In Sebastian v. Bliss
Builders, Inc., (No. 09-18-00223-CV) the Sebastians appealed the trial
court’s order vacating their arbitration award against Bliss Builders arising
out of a residential construction contract. The underlying matter was
arbitrated by a retired judge.
Bliss Builders sought to vacate the arbitration award alleging that Stovall failed to disclose: (a) a campaign contribution she made to one of the attorneys representing the Sebastians (who was running for a state court judgeship); (b) her Facebook friendship with one of attorneys representing the Sebastians; and (c) the fact that Stovall purchased some goods from the Sebastians’ business over 15 years ago.
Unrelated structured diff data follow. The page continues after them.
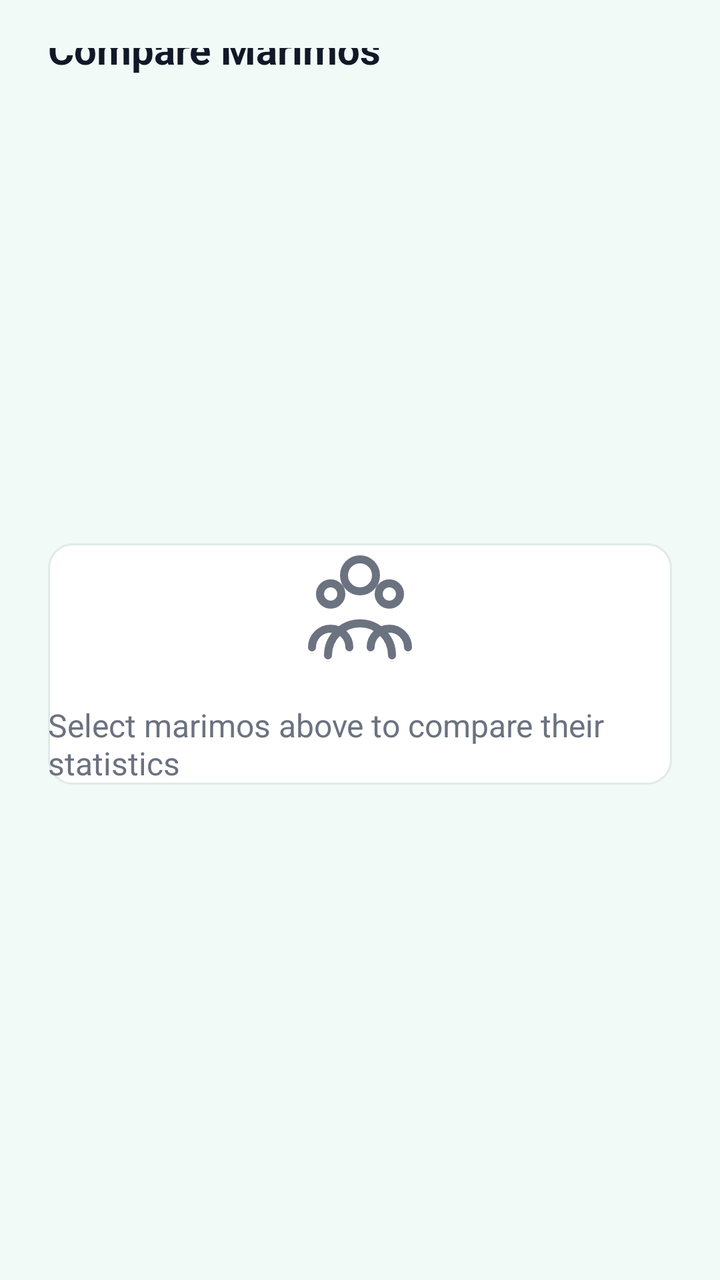
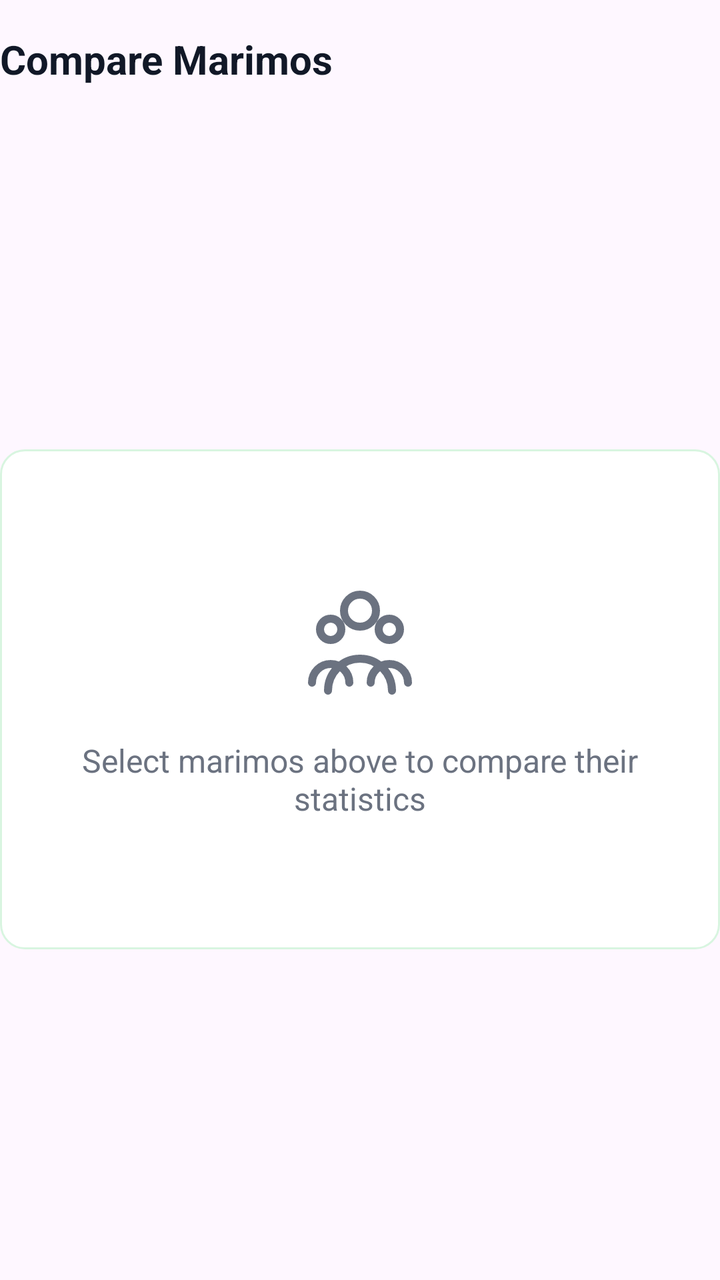

The first picture is an Android layout as it rendered before a commit; the second is the same layout after the commit. The layout source and the unified diff follow.
<!-- AndroidManifest.xml: application theme Theme.MarimoCare -->
<!-- res/layout/marimo_compare.xml -->
<?xml version="1.0" encoding="utf-8"?>
<androidx.constraintlayout.widget.ConstraintLayout xmlns:android="http://schemas.android.com/apk/res/android"
    xmlns:app="http://schemas.android.com/apk/res-auto"
    xmlns:tools="http://schemas.android.com/tools"
    android:layout_width="match_parent"
    android:layout_height="wrap_content"
    android:background="@color/bg_mint_light"
    android:padding="24dp">

    <TextView
        android:id="@+id/tvTitle"
        android:layout_width="wrap_content"
        android:layout_height="wrap_content"
        android:text="@string/compare_marimos"
        android:textColor="@color/text_title"
        android:textSize="20sp"
        android:textStyle="bold"
        app:layout_constraintBottom_toBottomOf="@+id/rvMarimoChips"
        app:layout_constraintStart_toStartOf="parent"
        app:layout_constraintTop_toTopOf="@+id/rvMarimoChips" />

    <androidx.recyclerview.widget.RecyclerView
        android:id="@+id/rvMarimoChips"
        android:nestedScrollingEnabled="false"
        android:layout_width="0dp"
        android:layout_height="wrap_content"
        android:layout_marginStart="24dp"
        android:orientation="horizontal"
        app:layoutManager="androidx.recyclerview.widget.LinearLayoutManager"
        app:layout_constraintEnd_toEndOf="parent"
        app:layout_constraintStart_toEndOf="@+id/tvTitle"
        app:layout_constraintTop_toTopOf="parent" />

    <FrameLayout
        android:id="@+id/contentContainer"
        android:layout_width="match_parent"
        android:layout_height="wrap_content"
        android:layout_marginTop="24dp"
        app:layout_constraintBottom_toBottomOf="parent"
        app:layout_constraintTop_toBottomOf="@+id/rvMarimoChips">

        <LinearLayout
            android:id="@+id/layoutEmptyState"
            android:layout_width="match_parent"
            android:layout_height="match_parent"
            android:background="@drawable/bg_card"
            android:gravity="center"
            android:orientation="vertical"
            android:visibility="visible">

            <ImageView
                android:contentDescription="@string/img"
                android:layout_width="64dp"
                android:layout_height="64dp"
                android:src="@drawable/ic_users"
                app:tint="@color/text_body" />

            <TextView
                android:layout_width="wrap_content"
                android:layout_height="wrap_content"
                android:layout_marginTop="16dp"
                android:text="@string/select_marimos_above_to_compare_their_statistics"
                android:textColor="@color/text_body"
                android:textSize="16sp" />
        </LinearLayout>

        <LinearLayout
            android:id="@+id/layoutDataState"
            android:layout_width="match_parent"
            android:layout_height="match_parent"
            android:baselineAligned="false"
            android:orientation="horizontal"
            android:visibility="gone">

            <LinearLayout
                android:layout_width="0dp"
                android:layout_height="match_parent"
                android:layout_marginEnd="12dp"
                android:layout_weight="1"
                android:background="@drawable/bg_card"
                android:orientation="vertical"
                android:padding="24dp">

                <LinearLayout
                    android:layout_width="match_parent"
                    android:layout_height="wrap_content"
                    android:gravity="center_vertical"
                    android:orientation="horizontal"
                    tools:ignore="UseCompoundDrawables">

                    <ImageView
                        android:contentDescription="@string/img"
                        android:layout_width="20dp"
                        android:layout_height="20dp"
                        android:src="@drawable/ic_stats"
                        app:tint="@color/green_primary" />

                    <TextView
                        android:layout_width="wrap_content"
                        android:layout_height="wrap_content"
                        android:layout_marginStart="8dp"
                        android:text="@string/performance_comparison"
                        android:textColor="@color/text_title"
                        android:textSize="16sp"
                        android:textStyle="bold" />
                </LinearLayout>

                <FrameLayout
                    android:id="@+id/chartContainer"
                    android:layout_width="match_parent"
                    android:layout_height="match_parent" />
            </LinearLayout>

            <LinearLayout
                android:layout_width="0dp"
                android:layout_height="match_parent"
                android:layout_marginStart="12dp"
                android:layout_weight="1"
                android:background="@drawable/bg_card"
                android:orientation="vertical"
                android:padding="24dp">

                <LinearLayout
                    android:layout_width="match_parent"
                    android:layout_height="wrap_content"
                    android:layout_marginBottom="16dp"
                    android:gravity="center_vertical"
                    android:orientation="horizontal"
                    tools:ignore="UseCompoundDrawables">

                    <ImageView
                        android:contentDescription="@string/img"
                        android:layout_width="20dp"
                        android:layout_height="20dp"
                        android:src="@drawable/ic_water_drop_green"
                        app:tint="@color/green_primary" />

                    <TextView
                        android:layout_width="wrap_content"
                        android:layout_height="wrap_content"
                        android:layout_marginStart="8dp"
                        android:text="@string/detailed_comparison"
                        android:textColor="@color/text_title"
                        android:textSize="16sp"
                        android:textStyle="bold" />
                </LinearLayout>

                <androidx.recyclerview.widget.RecyclerView
                    android:nestedScrollingEnabled="false"
                    android:id="@+id/rvDetailedComparison"
                    android:layout_width="match_parent"
                    android:layout_height="match_parent"
                    app:layoutManager="androidx.recyclerview.widget.LinearLayoutManager" />
            </LinearLayout>

        </LinearLayout>
    </FrameLayout>
</androidx.constraintlayout.widget.ConstraintLayout>
<!-- resources referenced by this layout -->
<resources>
  <color name="bg_mint_light">#F2FAF8</color>
  <color name="green_primary">#0B8A6A</color>
  <color name="text_body">#6B7280</color>
  <color name="text_title">#111827</color>
  <!-- drawable bg_card (drawable) -->
  <shape xmlns:android="http://schemas.android.com/apk/res/android">
      <solid android:color="@color/card_background" />
      <stroke android:width="1dp" android:color="@color/card_stroke" />
      <corners android:radius="12dp" />
  </shape>
  <!-- drawable ic_stats (drawable) -->
  <?xml version="1.0" encoding="utf-8"?>
  <vector xmlns:android="http://schemas.android.com/apk/res/android"
      android:width="24dp"
      android:height="24dp"
      android:viewportWidth="24"
      android:viewportHeight="24">
  
  
      
      <path
          android:fillColor="@color/marimo_dark"
          android:pathData="M3,17h2v4H3v-4zM7,10h2v11H7V10zM11,13h2v8h-2v-8zM15,6h2v15h-2V6zM19,2h2v19h-2V2z"/>
  
  
  </vector>
  <string name="compare_marimos">Compare Marimos</string>
  <string name="detailed_comparison">Detailed Comparison</string>
  <string name="img">Img</string>
  <string name="performance_comparison">Performance Comparison</string>
  <string name="select_marimos_above_to_compare_their_statistics">Select marimos above to compare their statistics</string>
  <color name="card_background">#FFFFFF</color>
  <color name="card_stroke">#E0EBE6</color>
  <color name="marimo_dark">#000000</color>
  <color name="marimo_primary">#2ac8a0</color>
  <color name="marimo_surface">#FFFFFF</color>
  <color name="marimo_red">#D9534F</color>
  <color name="marimo_text_primary">#0B6E4F</color>
  <color name="marimo_text_secondary">#555555</color>
  <style name="Shape.Marimo.Small" parent="ShapeAppearance.Material3.Corner.Small">
          <item name="cornerFamily">rounded</item>
          <item name="cornerSize">8dp</item>
      </style>
  <style name="Shape.Marimo.Medium" parent="ShapeAppearance.Material3.Corner.Medium">
          <item name="cornerFamily">rounded</item>
          <item name="cornerSize">12dp</item>
      </style>
  <style name="Shape.Marimo.Large" parent="ShapeAppearance.Material3.Corner.Large">
          <item name="cornerFamily">rounded</item>
          <item name="cornerSize">16dp</item>
      </style>
  <style name="Widget.Marimo.Button" parent="Widget.Material3.Button">
          <item name="cornerRadius">16dp</item>
          <item name="android:textAllCaps">false</item>
      </style>
  <style name="Widget.Marimo.Card" parent="Widget.Material3.CardView.Elevated">
          <item name="cardCornerRadius">16dp</item>
          <item name="cardElevation">6dp</item>
          <item name="android:background">@color/marimo_surface</item>
      </style>
  <style name="Widget.Marimo.TextField" parent="Widget.Material3.TextInputLayout.OutlinedBox">
          <item name="boxStrokeColor">@color/marimo_primary</item>
          <item name="hintTextColor">@color/marimo_text_hint</item>
          <item name="android:textColor">@color/marimo_text_primary</item>
      </style>
  <style name="Text.Marimo.Body" parent="@style/TextAppearance.Material3.BodyMedium">
          <item name="android:textColor">@color/marimo_text_secondary</item>
      </style>
  <style name="Text.Marimo.Title" parent="@style/TextAppearance.Material3.TitleLarge">
          <item name="android:textColor">@color/marimo_text_primary</item>
          <item name="android:textStyle">bold</item>
      </style>
  <style name="CardCounterStyle">
          <item name="cardBackgroundColor">@android:color/white</item>
      </style>
  <color name="marimo_text_hint">#888888</color>
  <!-- unchanged entries left out for length: 3 -->
</resources>

<!-- the commit's change to res/layout/marimo_compare.xml (unified diff, before → after) -->
@@ -4,8 +4,8 @@
     xmlns:tools="http://schemas.android.com/tools"
     android:layout_width="match_parent"
     android:layout_height="wrap_content"
-    android:background="@color/bg_mint_light"
-    android:padding="24dp">
+    android:paddingTop="16dp"
+    android:paddingBottom="24dp">
 
     <TextView
         android:id="@+id/tvTitle"
@@ -15,21 +15,18 @@
         android:textColor="@color/text_title"
         android:textSize="20sp"
         android:textStyle="bold"
-        app:layout_constraintBottom_toBottomOf="@+id/rvMarimoChips"
         app:layout_constraintStart_toStartOf="parent"
-        app:layout_constraintTop_toTopOf="@+id/rvMarimoChips" />
+        app:layout_constraintTop_toTopOf="parent" />
 
     <androidx.recyclerview.widget.RecyclerView
         android:id="@+id/rvMarimoChips"
+        android:layout_width="match_parent"
+        android:layout_height="wrap_content"
+        android:layout_marginTop="16dp"
         android:nestedScrollingEnabled="false"
-        android:layout_width="0dp"
-        android:layout_height="wrap_content"
-        android:layout_marginStart="24dp"
-        android:orientation="horizontal"
-        app:layoutManager="androidx.recyclerview.widget.LinearLayoutManager"
         app:layout_constraintEnd_toEndOf="parent"
-        app:layout_constraintStart_toEndOf="@+id/tvTitle"
-        app:layout_constraintTop_toTopOf="parent" />
+        app:layout_constraintStart_toStartOf="parent"
+        app:layout_constraintTop_toBottomOf="@+id/tvTitle" />
 
     <FrameLayout
         android:id="@+id/contentContainer"
@@ -37,15 +34,18 @@
         android:layout_height="wrap_content"
         android:layout_marginTop="24dp"
         app:layout_constraintBottom_toBottomOf="parent"
+        app:layout_constraintEnd_toEndOf="parent"
+        app:layout_constraintStart_toStartOf="parent"
         app:layout_constraintTop_toBottomOf="@+id/rvMarimoChips">
 
         <LinearLayout
             android:id="@+id/layoutEmptyState"
             android:layout_width="match_parent"
-            android:layout_height="match_parent"
+            android:layout_height="250dp"
             android:background="@drawable/bg_card"
             android:gravity="center"
             android:orientation="vertical"
+            android:padding="24dp"
             android:visibility="visible">
 
             <ImageView
@@ -60,6 +60,7 @@
                 android:layout_height="wrap_content"
                 android:layout_marginTop="16dp"
                 android:text="@string/select_marimos_above_to_compare_their_statistics"
+                android:textAlignment="center"
                 android:textColor="@color/text_body"
                 android:textSize="16sp" />
         </LinearLayout>
@@ -67,16 +68,14 @@
         <LinearLayout
             android:id="@+id/layoutDataState"
             android:layout_width="match_parent"
-            android:layout_height="match_parent"
-            android:baselineAligned="false"
-            android:orientation="horizontal"
+            android:layout_height="wrap_content"
+            android:orientation="vertical"
             android:visibility="gone">
 
             <LinearLayout
-                android:layout_width="0dp"
-                android:layout_height="match_parent"
-                android:layout_marginEnd="12dp"
-                android:layout_weight="1"
+                android:layout_width="match_parent"
+                android:layout_height="wrap_content"
+                android:layout_marginBottom="16dp"
                 android:background="@drawable/bg_card"
                 android:orientation="vertical"
                 android:padding="24dp">
@@ -105,17 +104,16 @@
                         android:textStyle="bold" />
                 </LinearLayout>
 
-                <FrameLayout
-                    android:id="@+id/chartContainer"
+                <com.github.mikephil.charting.charts.RadarChart
+                    android:id="@+id/radarChart"
                     android:layout_width="match_parent"
-                    android:layout_height="match_parent" />
+                    android:layout_height="250dp"
+                    android:layout_marginTop="16dp" />
             </LinearLayout>
 
             <LinearLayout
-                android:layout_width="0dp"
-                android:layout_height="match_parent"
-                android:layout_marginStart="12dp"
-                android:layout_weight="1"
+                android:layout_width="match_parent"
+                android:layout_height="wrap_content"
                 android:background="@drawable/bg_card"
                 android:orientation="vertical"
                 android:padding="24dp">
@@ -146,10 +144,10 @@
                 </LinearLayout>
 
                 <androidx.recyclerview.widget.RecyclerView
-                    android:nestedScrollingEnabled="false"
                     android:id="@+id/rvDetailedComparison"
                     android:layout_width="match_parent"
-                    android:layout_height="match_parent"
+                    android:layout_height="wrap_content"
+                    android:nestedScrollingEnabled="false"
                     app:layoutManager="androidx.recyclerview.widget.LinearLayoutManager" />
             </LinearLayout>
 
<!-- resource entries referenced after the edit -->
@@ -1,13 +1,12 @@
 <!-- resources referenced by this layout -->
 <resources>
-  <color name="bg_mint_light">#F2FAF8</color>
   <color name="green_primary">#0B8A6A</color>
   <color name="text_body">#6B7280</color>
   <color name="text_title">#111827</color>
   <!-- drawable bg_card (drawable) -->
   <shape xmlns:android="http://schemas.android.com/apk/res/android">
       <solid android:color="@color/card_background" />
-      <stroke android:width="1dp" android:color="@color/card_stroke" />
+      <stroke android:width="1dp" android:color="@color/light_green" />
       <corners android:radius="12dp" />
   </shape>
   <!-- drawable ic_stats (drawable) -->
@@ -32,7 +31,7 @@
   <string name="performance_comparison">Performance Comparison</string>
   <string name="select_marimos_above_to_compare_their_statistics">Select marimos above to compare their statistics</string>
   <color name="card_background">#FFFFFF</color>
-  <color name="card_stroke">#E0EBE6</color>
+  <color name="light_green">#D8F5E0</color>
   <color name="marimo_dark">#000000</color>
   <color name="marimo_primary">#2ac8a0</color>
   <color name="marimo_surface">#FFFFFF</color>
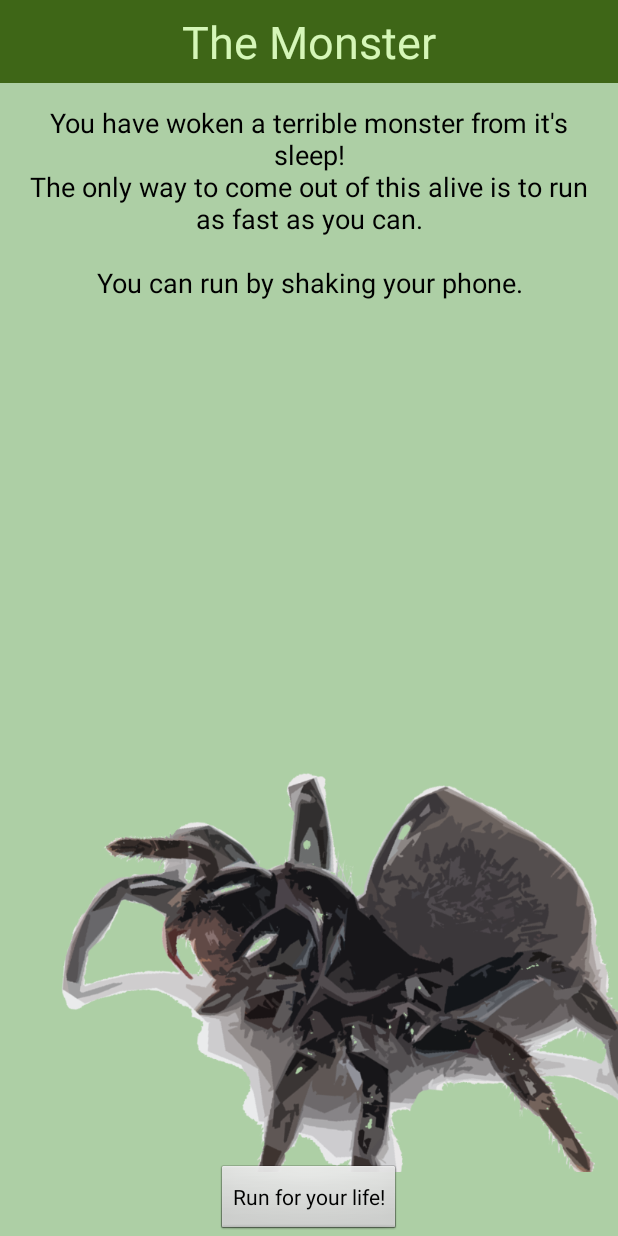
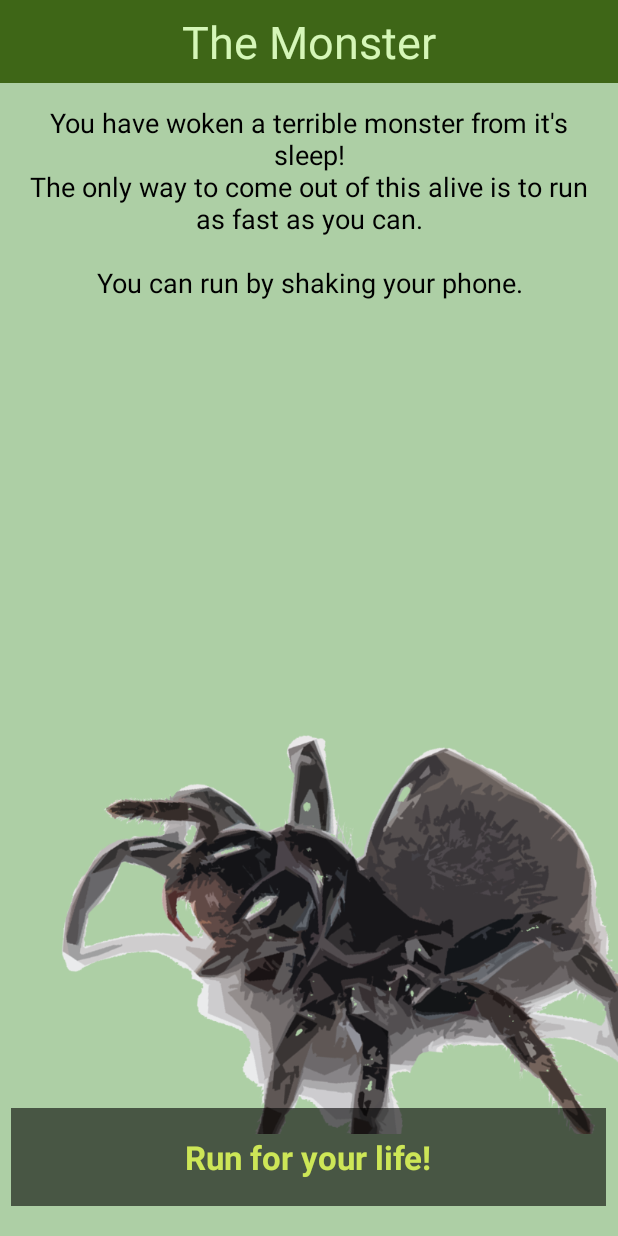
Before and after one commit to mnefzger/PEM_App, an Android app: the fragment Game_Run_Fragment shown on its own in the app's theme, on a phone screen of 412 x 824 dp. Run offline under Robolectric (Android 15) with nearby library versions, the phone set to English and light mode, and no system bars; network calls fail.

Commit message:
minor layout changes

```diff
--- a/app/src/main/res/layout/fragment_game__run_.xml
+++ b/app/src/main/res/layout/fragment_game__run_.xml
@@ -47,15 +47,23 @@
             android:src="@drawable/spider"
             android:layout_alignParentBottom="true"
             android:layout_alignParentLeft="true"
-            android:layout_alignParentStart="true" />
+            android:layout_alignParentStart="true"
+            android:layout_marginBottom="25dp" />
 
         <Button
-            android:layout_width="wrap_content"
-            android:layout_height="wrap_content"
+            android:layout_width="fill_parent"
+            android:layout_height="65dp"
             android:text="Run for your life!"
             android:id="@+id/startRun"
             android:layout_alignParentBottom="true"
-            android:layout_centerHorizontal="true" />
+            android:layout_centerHorizontal="true"
+            android:textStyle="bold"
+            android:textSize="22dp"
+            android:textColor="#cde657"
+            android:background="#95000000"
+            android:layout_marginBottom="20dp"
+            android:layout_marginLeft="15dp"
+        />
     </RelativeLayout>
 
     <FrameLayout
@@ -128,15 +136,6 @@
 
 
         <ImageView
-            android:layout_width="593dp"
-            android:layout_height="242dp"
-            android:id="@+id/imageView5"
-            android:src="@drawable/spider2"
-            android:layout_below="@+id/runSpeed"
-            android:layout_centerHorizontal="true"
-            android:layout_gravity="center_horizontal|bottom" />
-
-        <ImageView
             android:layout_width="wrap_content"
             android:layout_height="wrap_content"
             android:id="@+id/imageView10"
@@ -182,5 +181,15 @@
             android:textSize="40dp"
             android:layout_gravity="center" />
 
+        <ImageView
+            android:layout_width="593dp"
+            android:layout_height="242dp"
+            android:id="@+id/imageView5"
+            android:src="@drawable/spider2"
+            android:layout_below="@+id/runSpeed"
+            android:layout_centerHorizontal="true"
+            android:layout_gravity="right|bottom"
+            android:layout_marginBottom="0dp" />
+
     </FrameLayout>
 </RelativeLayout>
```
Also changed, not shown: app/src/main/res/layout/activity_main.xml (+4 -4 lines), app/src/main/res/layout/fragment_game_rescue.xml (+14 -6 lines).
Bliss complained that the non-disclosure of these facts, standing alone, required vacatur of Judge Stovall’s award. The trial court agreed that the non-disclosures were problematic as they might create an impression of possible bias and vacated Judge Stovall’s award. The Ninth Court of Appeals disagreed and reversed the trial court. First, the appellate court reasoned that a campaign contribution without an additional connection to the handling of the specific case in question does not create bias or the appearance of impropriety. The court noted that campaign contributions are routine where judges are elected and the public understands that these contributions do not create a bias, as a matter of law. The court also ruled that Facebook friendships are trivial and provide no insight into the nature of a relationship. In sum, the record was devoid of any evidence that Judge Stovall’s award suffered from any personal social, business, or political interest that affected the outcome of the arbitration.